Those who want to combine swimming on the beach, doing some family adventures like getting close to the dolphins and doing some shopping before heading back home, are packing the beaches along Subic Bay. The more adventurous travelers are going further north, taking the boats from Pundaquit to visit the islands of Camara and Capones, and then camping out at the hidden coves of Anawangin and Nagsasa. While surfers and skim-boarders are now trooping to the small town of San Felipe for its giant waves, those who prefer family picnics go straight to the island of Potipot.
But these destinations tend to get really crowded. The campsites at Anawangin, Nagsasa and Potipot are known to get noisier and rowdier at night, especially when people start consuming a lot of alcohol.
Fortunately, there is one destination in Palauig town where people can go to if they long for quiet time with friends – Magalawa Island. The place is very still and serene. There are no vendors who will pester you into buying anything. There are no radios, and the only noise you will hear at night come from crickets.
This island’s fresh water and centuries-old camachile trees are keys to Magalawa’s history.
The fresh water that comes from the jetmatic pumps is highly unusual for such a small island like Magalawa. The story goes that Magalawa was actually a part of the mainland that can be reached by crossing a narrow body of water. But strong currents that flow southeast during high tide and northward during low tide led to the separation of Magalawa. The inhabitants called the new island “Mag-luwa,” which means “about two places” in their native tongue. The name later became “Magalawa.”
Another interesting sight on the island are the presence of many centuries-old camachile trees. Camachile trees are not endemic to the Philippines, and like avocado, achuete, caimito, atis, guyabano, anonna and sapodilla, are endemic to Mexico and Central America and were brought in to the country through the Acapulco-Manila galleon trade.
The galleons made regular stopovers in Palauig, Zambales, to load local mangoes, which the Mexicans hold in high regard. Also, Magalawa was used for the rest and recreation of Galleon personnel. Camachile, originally called guamuchile, were planted on the islands because it is an important ingredient in Aztec dishes. Undisturbed and completely neglected after the Spaniards left the island, the trees grew tall and became one of Magalawa’s unique attractions.
How to Get There
Going to Magalawa is already an adventure in itself. You may go there either by private transport or by bus. It is advisable to call the people of Magalawa Armada Resort (contact Grace Armada at 0920-9483303) to inform them that you are coming so they can send a boat at Sitio Luan to pick you up.

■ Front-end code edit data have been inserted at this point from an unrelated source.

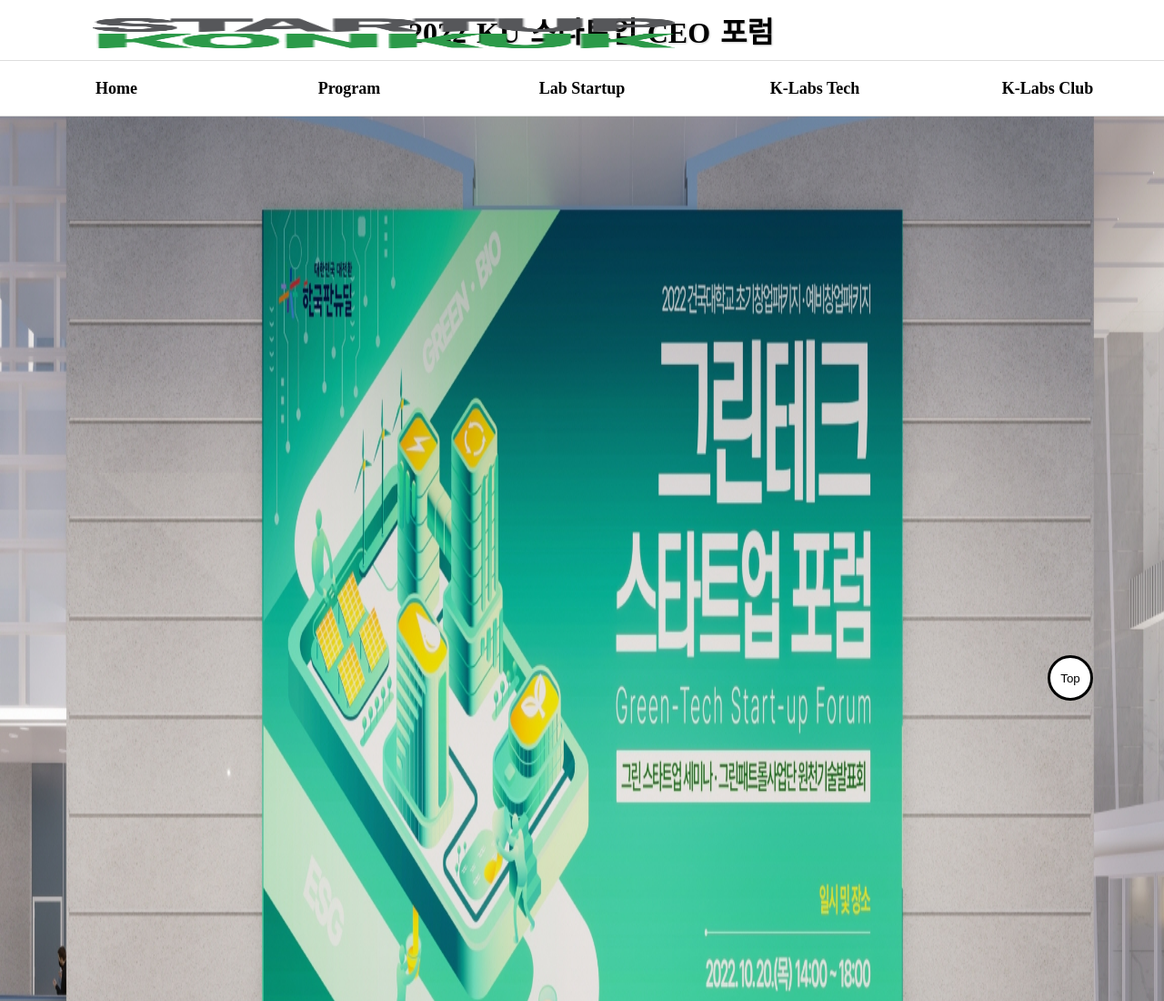
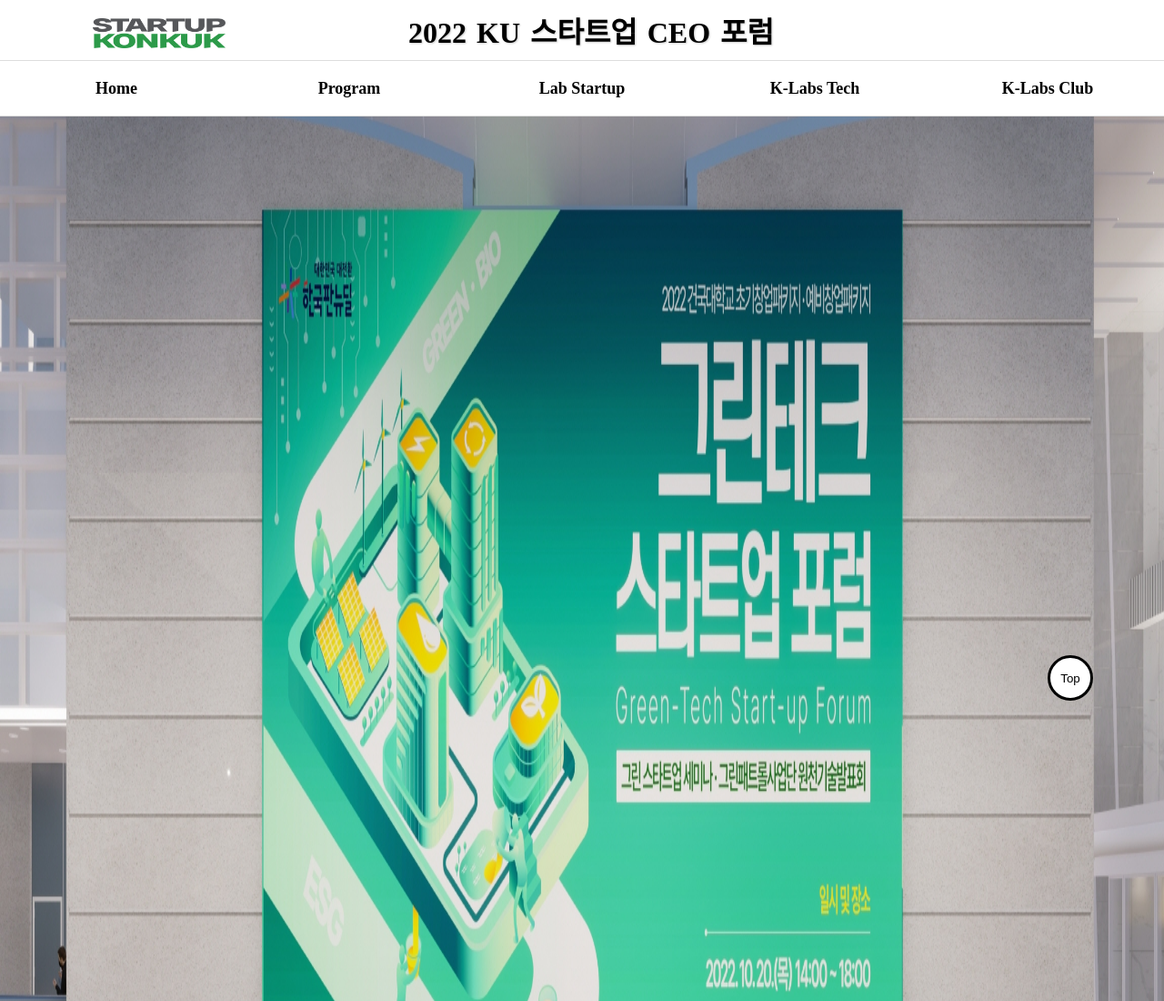
Before and after one commit to dmcho-pom/practice, a plain HTML site: page index.html in a window 1280 px wide. Shown: the top 1100 px of the page at 91% size. Drawn offline with Linux system fonts and the light colour scheme.

Commit message:
Update style.css

```diff
--- a/style.css
+++ b/style.css
@@ -31,7 +31,7 @@ body {
 .logo img {
     display: block;
     position: absolute;
-    width: 50%;
+    width: 145.5px;
     height: 50%;
     top: 30%;
     left: 8%;
```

By public transport, take the Victory Liner bus going to Zambales. Usually, most of the buses only go as far as Iba, so you may have to change buses in Iba if you are going further north. Alight at the junction going to Veritas road (this is where Radio Veritas built its transmitters for its international broadcast). From the junction, take a tricycle to the boat station going to Sitio Luan, where boats going to the island are waiting for passengers. Bus fare to Palauig is around P450, while the fee for the six-kilometer dusty road ride by tricycle to Barangay Luan is P75 per person.
By private vehicle, take the NLEX then SCTEX, exit SMBA, and take the provincial road to Santa Cruz, Zambales. The junction on Veritas Road is located at Barangay Pangoligan, about 500 meters from the km 222 marker. Turn left when you reach Veritas Road, and follow the road all the way to Oslet Armada Fish Dealer Compound in Luan where you can park your vehicles (P100 parking fee). The 15-minute roundtrip boat ride to Magalawa costs P100 per person.
What to see, what to do
The waters surrounding the island are quite clear and teeming with corals, so the island is best enjoyed by swimming and snorkeling. At the north side of the island, there is a mangrove forest where it is possible to do some fishing or watching migratory birds.
Half of the island is a small fishing village of less than 400 residents. Early in the day, it is possible to buy some fresh catch from the village.
Magalawa sets very strict rules; no playing of loud music, no bonfire, no picking of starfish and so on. But these are the same reasons why people keep coming back to Magalawa.
Where to stay, what to eat
Half of the 56-hectare island is owned by the Armada family, and for over a decade has developed it into a resort catering mostly to families who wish to have a relaxing weekend together and for backpackers seeking a quiet refuge. Nipa huts and concrete structures were built under the shade of the old camachile trees to house those who are looking for overnight accommodations. The resort is also friendly to those who prefer to bring their own tents.
A complete weekend barkada package costs between P1,700 to P2,300 per person, and this includes accommodations, four set meals, entrance, boat transfer, snorkeling and rafting. This is quite reasonable considering the meals they serve are usually big servings of fresh seafood like squids, fish, shrimps and crabs.
Visitor may also choose to rent the cottages or bring their own tents. There is a large camping area under the shade of the camachile trees that can accommodate about 50 tents.
Visitors may bring their own food, or they can buy some canned goods and soft drinks from the small sari-sari store operated by the Armada family.
Zambales is known to be home of the sweetest mangoes and during summer, you can get them at the nearby Iba market for less than P50 per kilo. The camachille fruit, for those who wish to try them, are free on the island.
My most relaxing moment in Magalawa comes from watching the sunset on my hammock while I devour several pieces of those sweet and ripe Zambales mangoes.